Here are four practical approaches that can help local government and city leaders be more data-driven.

  1. Use data tools to anticipate actual service demands, and plan for opportunities. Big processes like the JSNA (Joint Strategic Needs Assessment – the plan for health and care needs of local populations), are already a key opportunity to work out expected demand and to plan services against this; new data modelling techniques and tools now turn months-long planning processes into fast and flexible discussions, opening up the opportunity to make more nuanced decisions as situations evolve and to turn planning and projection from an annual event into an ongoing support tool
  2. Overcome a lack of data capacity in internal intelligence or analytics teams by using modern data platforms and tools to take the load off. While it’s critical for your internal staff to be smart and engaged consumers of data and modelling, you can make use of modern tools to make their work faster and to automate the repetitive parts, like collecting and sharing standard data points, labelling data, or finding common keywords in text.
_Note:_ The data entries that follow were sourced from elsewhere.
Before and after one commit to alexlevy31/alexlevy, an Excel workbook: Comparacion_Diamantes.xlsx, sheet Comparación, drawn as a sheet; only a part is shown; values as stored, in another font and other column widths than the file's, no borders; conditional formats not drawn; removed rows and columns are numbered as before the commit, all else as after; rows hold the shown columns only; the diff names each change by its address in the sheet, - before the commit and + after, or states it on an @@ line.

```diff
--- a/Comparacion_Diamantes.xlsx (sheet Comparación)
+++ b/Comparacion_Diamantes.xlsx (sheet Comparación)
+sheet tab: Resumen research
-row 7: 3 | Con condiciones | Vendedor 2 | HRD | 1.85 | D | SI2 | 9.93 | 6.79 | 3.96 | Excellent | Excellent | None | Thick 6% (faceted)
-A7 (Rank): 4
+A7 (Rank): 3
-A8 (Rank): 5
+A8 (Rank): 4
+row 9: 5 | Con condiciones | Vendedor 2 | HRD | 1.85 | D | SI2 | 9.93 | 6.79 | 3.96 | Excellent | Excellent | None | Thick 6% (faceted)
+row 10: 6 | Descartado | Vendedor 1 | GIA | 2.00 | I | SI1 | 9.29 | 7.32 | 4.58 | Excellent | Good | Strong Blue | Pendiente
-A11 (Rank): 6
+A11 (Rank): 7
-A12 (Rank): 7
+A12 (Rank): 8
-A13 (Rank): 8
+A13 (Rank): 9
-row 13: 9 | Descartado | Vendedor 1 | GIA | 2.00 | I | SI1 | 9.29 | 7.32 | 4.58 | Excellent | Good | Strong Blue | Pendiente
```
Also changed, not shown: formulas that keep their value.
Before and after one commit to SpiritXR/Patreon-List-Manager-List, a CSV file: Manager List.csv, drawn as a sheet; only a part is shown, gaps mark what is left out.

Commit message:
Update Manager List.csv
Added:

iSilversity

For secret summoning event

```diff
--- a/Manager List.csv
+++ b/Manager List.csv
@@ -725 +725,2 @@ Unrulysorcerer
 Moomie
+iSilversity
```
  3. Use data and data science techniques to explore whether policies will be effective through better modeling and analysis. Once you have a baseline of what demand you expect naturally, data tools can help you ‘play out’ the implications of different options. Modern tools, allow you to run different scenarios – allowing you to understand the impact of remodelling services, redirecting demand at a certain point in the process, or other choices that your political leadership may be considering. When you move beyond Excel for your modeling, it also becomes much easier to make use of more sophisticated statistical ideas like confidence intervals, to help your leadership get a wider context on the situation.
  4. Improve how data is shared internally and externally. Using a tool to ensure that data can be worked on collaboratively, with the latest versions shared privately with the people and organisations who can make best use of it. You can also release less sensitive data openly to get communities and partners engaged. Releasing data openly also breaks down silos and helps get departments to think about what problems they want to solve with data.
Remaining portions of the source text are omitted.